▶ Task to complete
Repeat the entries below exactly and in full.
═══ Data to process ═══
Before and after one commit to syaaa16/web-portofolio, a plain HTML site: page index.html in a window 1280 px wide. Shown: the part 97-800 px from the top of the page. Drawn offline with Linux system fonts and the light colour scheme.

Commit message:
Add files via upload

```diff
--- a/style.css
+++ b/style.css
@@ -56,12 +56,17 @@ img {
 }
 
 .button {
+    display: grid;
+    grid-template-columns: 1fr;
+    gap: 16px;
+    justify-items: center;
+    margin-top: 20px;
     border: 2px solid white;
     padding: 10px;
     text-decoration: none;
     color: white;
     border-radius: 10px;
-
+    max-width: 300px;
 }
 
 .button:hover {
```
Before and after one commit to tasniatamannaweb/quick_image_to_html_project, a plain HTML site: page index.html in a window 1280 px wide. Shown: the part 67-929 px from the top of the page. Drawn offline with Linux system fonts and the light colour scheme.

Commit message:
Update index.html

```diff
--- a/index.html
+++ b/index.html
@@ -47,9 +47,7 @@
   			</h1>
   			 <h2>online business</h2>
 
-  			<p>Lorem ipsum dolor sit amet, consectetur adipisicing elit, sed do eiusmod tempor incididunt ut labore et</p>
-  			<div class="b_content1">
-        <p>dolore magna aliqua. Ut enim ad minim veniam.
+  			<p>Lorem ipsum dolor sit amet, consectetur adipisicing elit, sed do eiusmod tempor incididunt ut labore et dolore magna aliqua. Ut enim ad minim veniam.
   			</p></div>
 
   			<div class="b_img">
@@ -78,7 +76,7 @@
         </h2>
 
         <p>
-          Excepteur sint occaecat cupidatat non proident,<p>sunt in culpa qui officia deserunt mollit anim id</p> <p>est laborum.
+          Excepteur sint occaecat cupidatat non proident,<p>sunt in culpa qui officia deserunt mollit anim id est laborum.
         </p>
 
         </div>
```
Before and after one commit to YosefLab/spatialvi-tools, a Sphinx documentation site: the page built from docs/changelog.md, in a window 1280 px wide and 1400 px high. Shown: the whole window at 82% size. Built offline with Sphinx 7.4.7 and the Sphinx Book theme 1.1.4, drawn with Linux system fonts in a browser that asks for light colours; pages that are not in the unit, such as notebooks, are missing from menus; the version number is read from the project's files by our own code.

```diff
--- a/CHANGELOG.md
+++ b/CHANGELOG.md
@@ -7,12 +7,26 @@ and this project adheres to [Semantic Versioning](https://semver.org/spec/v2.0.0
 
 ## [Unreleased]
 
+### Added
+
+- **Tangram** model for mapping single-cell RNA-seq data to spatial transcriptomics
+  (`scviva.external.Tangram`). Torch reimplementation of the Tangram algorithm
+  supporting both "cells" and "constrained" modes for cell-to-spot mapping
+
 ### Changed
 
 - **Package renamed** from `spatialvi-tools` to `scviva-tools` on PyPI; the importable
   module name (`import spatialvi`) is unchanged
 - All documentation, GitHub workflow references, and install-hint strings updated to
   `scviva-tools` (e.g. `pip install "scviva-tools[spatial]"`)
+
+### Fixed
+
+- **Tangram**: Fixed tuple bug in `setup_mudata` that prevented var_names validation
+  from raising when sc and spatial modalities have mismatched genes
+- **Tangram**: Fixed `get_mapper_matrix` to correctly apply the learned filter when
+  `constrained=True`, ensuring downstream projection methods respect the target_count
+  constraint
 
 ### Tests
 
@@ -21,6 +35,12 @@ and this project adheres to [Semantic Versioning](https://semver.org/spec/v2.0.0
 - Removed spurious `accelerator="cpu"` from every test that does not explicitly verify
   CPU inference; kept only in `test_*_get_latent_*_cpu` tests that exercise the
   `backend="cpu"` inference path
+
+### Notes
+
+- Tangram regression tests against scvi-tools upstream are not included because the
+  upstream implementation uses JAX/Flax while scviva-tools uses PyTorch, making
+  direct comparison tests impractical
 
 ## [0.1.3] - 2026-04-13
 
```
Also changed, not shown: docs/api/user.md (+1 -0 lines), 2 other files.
═══
▶ Solution
Before and after one commit to syaaa16/web-portofolio, a plain HTML site: page index.html in a window 1280 px wide. Shown: the part 97-800 px from the top of the page. Drawn offline with Linux system fonts and the light colour scheme.

Commit message:
Add files via upload

```diff
--- a/style.css
+++ b/style.css
@@ -56,12 +56,17 @@ img {
 }
 
 .button {
+    display: grid;
+    grid-template-columns: 1fr;
+    gap: 16px;
+    justify-items: center;
+    margin-top: 20px;
     border: 2px solid white;
     padding: 10px;
     text-decoration: none;
     color: white;
     border-radius: 10px;
-
+    max-width: 300px;
 }
 
 .button:hover {
```
Before and after one commit to tasniatamannaweb/quick_image_to_html_project, a plain HTML site: page index.html in a window 1280 px wide. Shown: the part 67-929 px from the top of the page. Drawn offline with Linux system fonts and the light colour scheme.

Commit message:
Update index.html

```diff
--- a/index.html
+++ b/index.html
@@ -47,9 +47,7 @@
   			</h1>
   			 <h2>online business</h2>
 
-  			<p>Lorem ipsum dolor sit amet, consectetur adipisicing elit, sed do eiusmod tempor incididunt ut labore et</p>
-  			<div class="b_content1">
-        <p>dolore magna aliqua. Ut enim ad minim veniam.
+  			<p>Lorem ipsum dolor sit amet, consectetur adipisicing elit, sed do eiusmod tempor incididunt ut labore et dolore magna aliqua. Ut enim ad minim veniam.
   			</p></div>
 
   			<div class="b_img">
@@ -78,7 +76,7 @@
         </h2>
 
         <p>
-          Excepteur sint occaecat cupidatat non proident,<p>sunt in culpa qui officia deserunt mollit anim id</p> <p>est laborum.
+          Excepteur sint occaecat cupidatat non proident,<p>sunt in culpa qui officia deserunt mollit anim id est laborum.
         </p>
 
         </div>
```
Before and after one commit to YosefLab/spatialvi-tools, a Sphinx documentation site: the page built from docs/changelog.md, in a window 1280 px wide and 1400 px high. Shown: the whole window at 82% size. Built offline with Sphinx 7.4.7 and the Sphinx Book theme 1.1.4, drawn with Linux system fonts in a browser that asks for light colours; pages that are not in the unit, such as notebooks, are missing from menus; the version number is read from the project's files by our own code.

```diff
--- a/CHANGELOG.md
+++ b/CHANGELOG.md
@@ -7,12 +7,26 @@ and this project adheres to [Semantic Versioning](https://semver.org/spec/v2.0.0
 
 ## [Unreleased]
 
+### Added
+
+- **Tangram** model for mapping single-cell RNA-seq data to spatial transcriptomics
+  (`scviva.external.Tangram`). Torch reimplementation of the Tangram algorithm
+  supporting both "cells" and "constrained" modes for cell-to-spot mapping
+
 ### Changed
 
 - **Package renamed** from `spatialvi-tools` to `scviva-tools` on PyPI; the importable
   module name (`import spatialvi`) is unchanged
 - All documentation, GitHub workflow references, and install-hint strings updated to
   `scviva-tools` (e.g. `pip install "scviva-tools[spatial]"`)
+
+### Fixed
+
+- **Tangram**: Fixed tuple bug in `setup_mudata` that prevented var_names validation
+  from raising when sc and spatial modalities have mismatched genes
+- **Tangram**: Fixed `get_mapper_matrix` to correctly apply the learned filter when
+  `constrained=True`, ensuring downstream projection methods respect the target_count
+  constraint
 
 ### Tests
 
@@ -21,6 +35,12 @@ and this project adheres to [Semantic Versioning](https://semver.org/spec/v2.0.0
 - Removed spurious `accelerator="cpu"` from every test that does not explicitly verify
   CPU inference; kept only in `test_*_get_latent_*_cpu` tests that exercise the
   `backend="cpu"` inference path
+
+### Notes
+
+- Tangram regression tests against scvi-tools upstream are not included because the
+  upstream implementation uses JAX/Flax while scviva-tools uses PyTorch, making
+  direct comparison tests impractical
 
 ## [0.1.3] - 2026-04-13
 
```
Also changed, not shown: docs/api/user.md (+1 -0 lines), 2 other files.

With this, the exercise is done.